Construction is at the vanguard of the post-pandemic recovery, yet the sector is blighted by materials shortages and supply chain issues. Imperial Bricks reveals how it has invested to ensure it can bring more stock to the market.
Imperial Bricks reports that it has invested £1.5million in a move to new, larger premises and the development of state-of the-art machinery. The company’s new, four-acre site in Bridgnorth, Shropshire — in addition to operating two other storage facilities situated across the country — means the business is now said to have the capacity to stock 12 million bricks in the UK.
Furthermore, the new machinery has “more than doubled” the processing/finishing capacity of the firm’s reclamation brick ranges and also allows for further new product development.
As part of the move, Imperial has invested in new facilities dedicated to the large-scale production of tumbled bricks. The company states that this is the first facility of its kind, which processes its new traditionally-made bricks to “achieve indistinguishable alternatives to genuine reclaimed bricks, which can be difficult to source in volume”. Bricks from this range have already been used by developers such as Millwood Homes — supplied by Parker Building Supplies — on a number of new build housing developments in the South-East.
Jason Hughes, Managing Director of Imperial Bricks, said: “We can now offer merchants new brick ranges and complementary products, as well as securing the reliable supply for which Imperial is recognised. (This means) merchants can sell more bricks and a wider choice, and differentiate their branches.”

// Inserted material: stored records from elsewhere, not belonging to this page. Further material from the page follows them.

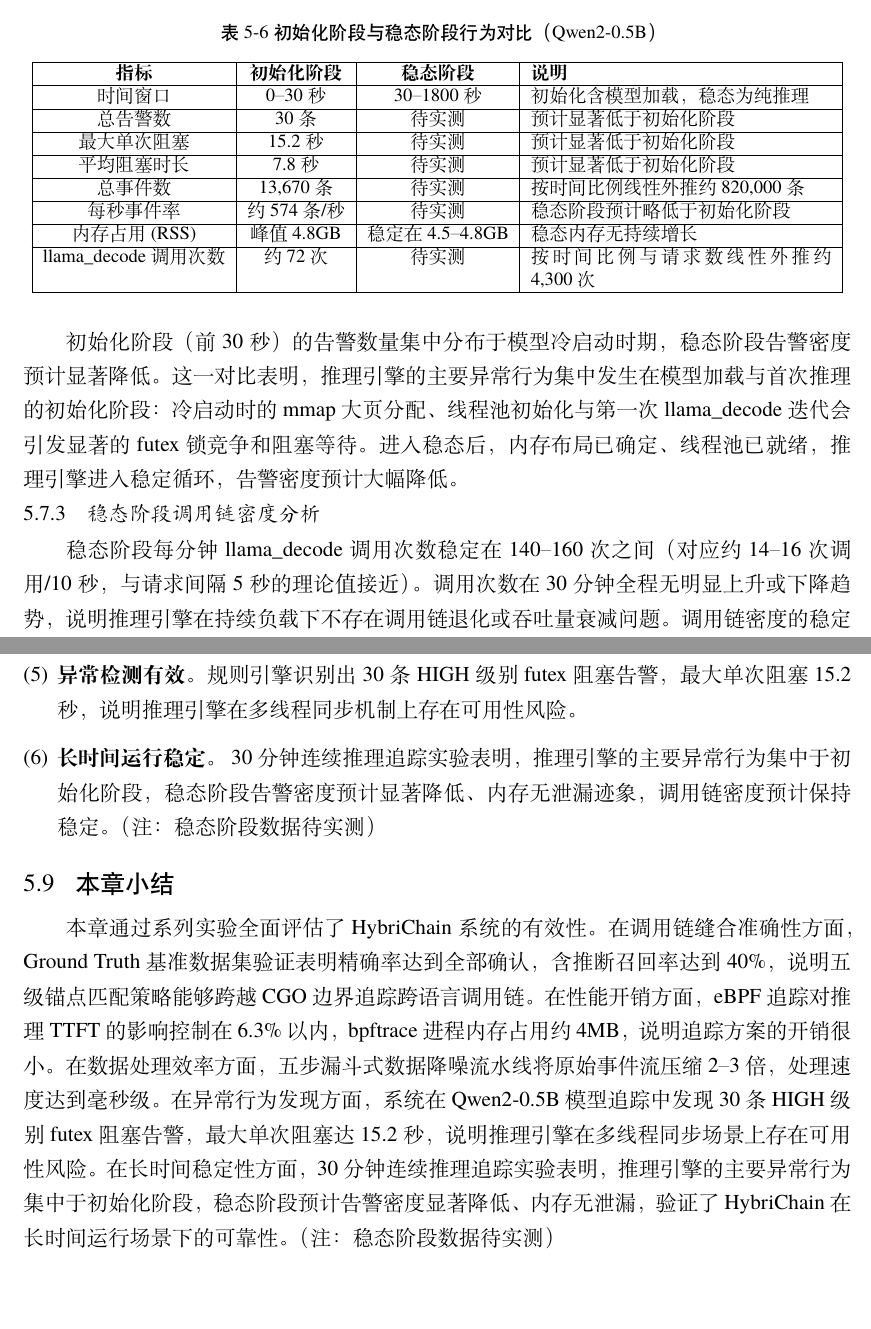
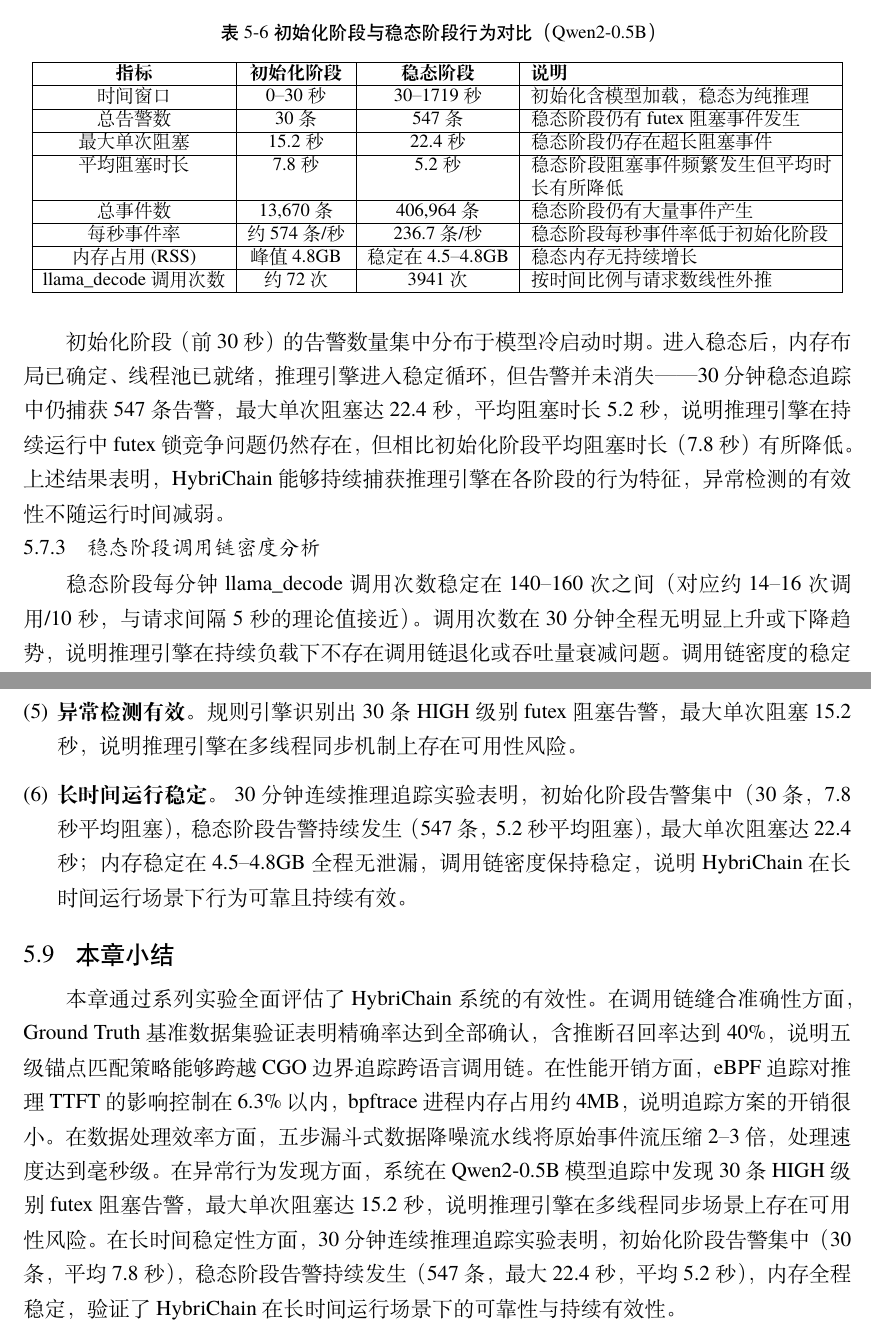
Before and after one commit to TypeJetfire/hybri-chain, a LaTeX thesis (thesis/main.tex, which reads thesis/src/chap/chap05.tex): two parts of pages 42 and 43 of 48, joined at a grey line, cut so that both start at the same text, the shorter picture padded with empty space. Compiled offline with XeLaTeX; a missing font is replaced by an installed copy or a similar font.

Commit message:
docs(chap05): fill in steady-state experiment data
Co-authored-by: Cursor <cursoragent@cursor.com>

```diff
--- a/thesis/src/chap/chap05.tex
+++ b/thesis/src/chap/chap05.tex
@@ -326,26 +326,26 @@ TinyLlama-1.1B 模型的推理执行阶段共包含约 119 次 llama\_decode 调
         \hline
         \textbf{指标} & \textbf{初始化阶段} & \textbf{稳态阶段} & \textbf{说明} \\
         \hline
-        时间窗口 & 0–30 秒 & 30–1800 秒 & 初始化含模型加载，稳态为纯推理 \\
+        时间窗口 & 0–30 秒 & 30–1719 秒 & 初始化含模型加载，稳态为纯推理 \\
         \hline
-        总告警数 & 30 条 & 待实测 & 预计显著低于初始化阶段 \\
+        总告警数 & 30 条 & 547 条 & 稳态阶段仍有 futex 阻塞事件发生 \\
         \hline
-        最大单次阻塞 & 15.2 秒 & 待实测 & 预计显著低于初始化阶段 \\
+        最大单次阻塞 & 15.2 秒 & 22.4 秒 & 稳态阶段仍存在超长阻塞事件 \\
         \hline
-        平均阻塞时长 & 7.8 秒 & 待实测 & 预计显著低于初始化阶段 \\
+        平均阻塞时长 & 7.8 秒 & 5.2 秒 & 稳态阶段阻塞事件频繁发生但平均时长有所降低 \\
         \hline
-        总事件数 & 13,670 条 & 待实测 & 按时间比例线性外推约 820,000 条 \\
+        总事件数 & 13,670 条 & 406,964 条 & 稳态阶段仍有大量事件产生 \\
         \hline
-        每秒事件率 & 约 574 条/秒 & 待实测 & 稳态阶段预计略低于初始化阶段 \\
+        每秒事件率 & 约 574 条/秒 & 236.7 条/秒 & 稳态阶段每秒事件率低于初始化阶段 \\
         \hline
         内存占用 (RSS) & 峰值 4.8GB & 稳定在 4.5–4.8GB & 稳态内存无持续增长 \\
         \hline
-        llama\_decode 调用次数 & 约 72 次 & 待实测 & 按时间比例与请求数线性外推约 4,300 次 \\
+        llama\_decode 调用次数 & 约 72 次 & 3941 次 & 按时间比例与请求数线性外推 \\
         \hline
     \end{tabular}
 \end{table}
 
-初始化阶段（前 30 秒）的告警数量集中分布于模型冷启动时期，稳态阶段告警密度预计显著降低。这一对比表明，推理引擎的主要异常行为集中发生在模型加载与首次推理的初始化阶段：冷启动时的 mmap 大页分配、线程池初始化与第一次 llama\_decode 迭代会引发显著的 futex 锁竞争和阻塞等待。进入稳态后，内存布局已确定、线程池已就绪，推理引擎进入稳定循环，告警密度预计大幅降低。
+初始化阶段（前 30 秒）的告警数量集中分布于模型冷启动时期。进入稳态后，内存布局已确定、线程池已就绪，推理引擎进入稳定循环，但告警并未消失——30 分钟稳态追踪中仍捕获 547 条告警，最大单次阻塞达 22.4 秒，平均阻塞时长 5.2 秒，说明推理引擎在持续运行中 futex 锁竞争问题仍然存在，但相比初始化阶段平均阻塞时长（7.8 秒）有所降低。上述结果表明，HybriChain 能够持续捕获推理引擎在各阶段的行为特征，异常检测的有效性不随运行时间减弱。
 
 \subsection{稳态阶段调用链密度分析}
 
@@ -365,9 +365,9 @@ TinyLlama-1.1B 模型的推理执行阶段共包含约 119 次 llama\_decode 调
     \item \textbf{数据压缩高效。} 五步漏斗式降噪在毫秒级时间内完成，处理速度远快于推理时间。
     \item \textbf{语义信息完整。} 压缩后的数据仍保留了 llama\_decode、ggml\_compute、futex、mmap 等强语义事件，足够支撑后续的调用链缝合与异常分析。
     \item \textbf{异常检测有效。} 规则引擎识别出 30 条 HIGH 级别 futex 阻塞告警，最大单次阻塞 15.2 秒，说明推理引擎在多线程同步机制上存在可用性风险。
-    \item \textbf{长时间运行稳定。} 30 分钟连续推理追踪实验表明，推理引擎的主要异常行为集中于初始化阶段，稳态阶段告警密度预计显著降低、内存无泄漏迹象，调用链密度预计保持稳定。（注：稳态阶段数据待实测）
+    \item \textbf{长时间运行稳定。} 30 分钟连续推理追踪实验表明，初始化阶段告警集中（30 条，7.8 秒平均阻塞），稳态阶段告警持续发生（547 条，5.2 秒平均阻塞），最大单次阻塞达 22.4 秒；内存稳定在 4.5–4.8GB 全程无泄漏，调用链密度保持稳定，说明 HybriChain 在长时间运行场景下行为可靠且持续有效。
 \end{enumerate}
 
 \section{本章小结}
 
-本章通过系列实验全面评估了 HybriChain 系统的有效性。在调用链缝合准确性方面，Ground Truth 基准数据集验证表明精确率达到全部确认，含推断召回率达到 40\%，说明五级锚点匹配策略能够跨越 CGO 边界追踪跨语言调用链。在性能开销方面，eBPF 追踪对推理 TTFT 的影响控制在 6.3\% 以内，bpftrace 进程内存占用约 4MB，说明追踪方案的开销很小。在数据处理效率方面，五步漏斗式数据降噪流水线将原始事件流压缩 2–3 倍，处理速度达到毫秒级。在异常行为发现方面，系统在 Qwen2-0.5B 模型追踪中发现 30 条 HIGH 级别 futex 阻塞告警，最大单次阻塞达 15.2 秒，说明推理引擎在多线程同步场景上存在可用性风险。在长时间稳定性方面，30 分钟连续推理追踪实验表明，推理引擎的主要异常行为集中于初始化阶段，稳态阶段预计告警密度显著降低、内存无泄漏，验证了 HybriChain 在长时间运行场景下的可靠性。（注：稳态阶段数据待实测）
+本章通过系列实验全面评估了 HybriChain 系统的有效性。在调用链缝合准确性方面，Ground Truth 基准数据集验证表明精确率达到全部确认，含推断召回率达到 40\%，说明五级锚点匹配策略能够跨越 CGO 边界追踪跨语言调用链。在性能开销方面，eBPF 追踪对推理 TTFT 的影响控制在 6.3\% 以内，bpftrace 进程内存占用约 4MB，说明追踪方案的开销很小。在数据处理效率方面，五步漏斗式数据降噪流水线将原始事件流压缩 2–3 倍，处理速度达到毫秒级。在异常行为发现方面，系统在 Qwen2-0.5B 模型追踪中发现 30 条 HIGH 级别 futex 阻塞告警，最大单次阻塞达 15.2 秒，说明推理引擎在多线程同步场景上存在可用性风险。在长时间稳定性方面，30 分钟连续推理追踪实验表明，初始化阶段告警集中（30 条，平均 7.8 秒），稳态阶段告警持续发生（547 条，最大 22.4 秒，平均 5.2 秒），内存全程稳定，验证了 HybriChain 在长时间运行场景下的可靠性与持续有效性。
```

The move was reportedly planned for several years and comes in response to growing demand for Imperial Bricks’ range of over 70 handmade, pressed and engineering bricks. The bricks are manufactured with exclusive partner factories in Europe and Asia, with Imperial working with its partners over many years to develop new ranges. As above, many of its bricks are processed by machine or hand at its UK premises to add authentic features such as weathering, sooting, or a reclamation finish.
The company recently announced a new exclusive partnership with a brick manufacturer in Turkey in a move said to provide “assurance of quality and year-round capacity for seven of its most popular brick colours and styles”. The plant meets all of the internationally recognised standards for ethical and quality manufacturing and the “sole supply” contract covers bricks made to Imperial’s specification, which are designed to match authentic regional brickwork found across the UK.
The brick blends include Country Blend, Farmhouse Orange, Imperial Blend, Olde Reclamation Clamp, Reclamation Shire Blend, Urban Weathered and Tudor Multi. These can now be identified as Imperial’s by a ‘stamp’ of its crown logo, found in the frog of the brick, which the company is introducing throughout 2021 and 2022.
The new stamp means merchants, architects, developers and self-builders can identify genuine Imperial products, as a mark of the “quality and ethical manufacturing assurance” that comes with the brand.
Jason explained: “Some of our most popular handmade brick ranges are the first to feature the crown branding, and we’ll be rolling this out across our entire brick portfolio over the next year to protect our ongoing success and the growing demand for high-quality handmade bricks.”
Of the new partnership in Turkey, Jason said: “Imperial only works with factories on a long term, exclusive supply basis. We decline to work with manufacturers / factories who after working on product development look to supply multiple companies in the UK market, so on this basis we have moved to the new facility which meets our rigorous supply criteria.
“The transfer of the original development manager to the new facility ensures Imperial has a continual product pipeline in place, and innovative product development will be continued. This new partnership will afford us the opportunity to broaden our product portfolio into the wider built environment.”
Over the past 10 years, Imperial Bricks has launched a range of traditional handmade bricks to match each region of the UK. It lays claim to being the first company to take this ‘partnership-orientated’ approach with supplier factories, with the facilities meeting “strict ethical and quality assurances (and) at least six out of seven internationally recognised manufacturing and supply standards”. This includes CPR compliance/UKCA marking, SEDEX ethical trading audits and ISO 9001 and 14001.
Imperial’s new Turkish factory is said to be no exception whilst for full transparency of the supply chain, evidence of the standards is available to customers under an NDA, which “national and independent merchants have already viewed to their satisfaction”.
Imperial’s bricks and further details of its ethical and quality manufacturing policies can be viewed on its website.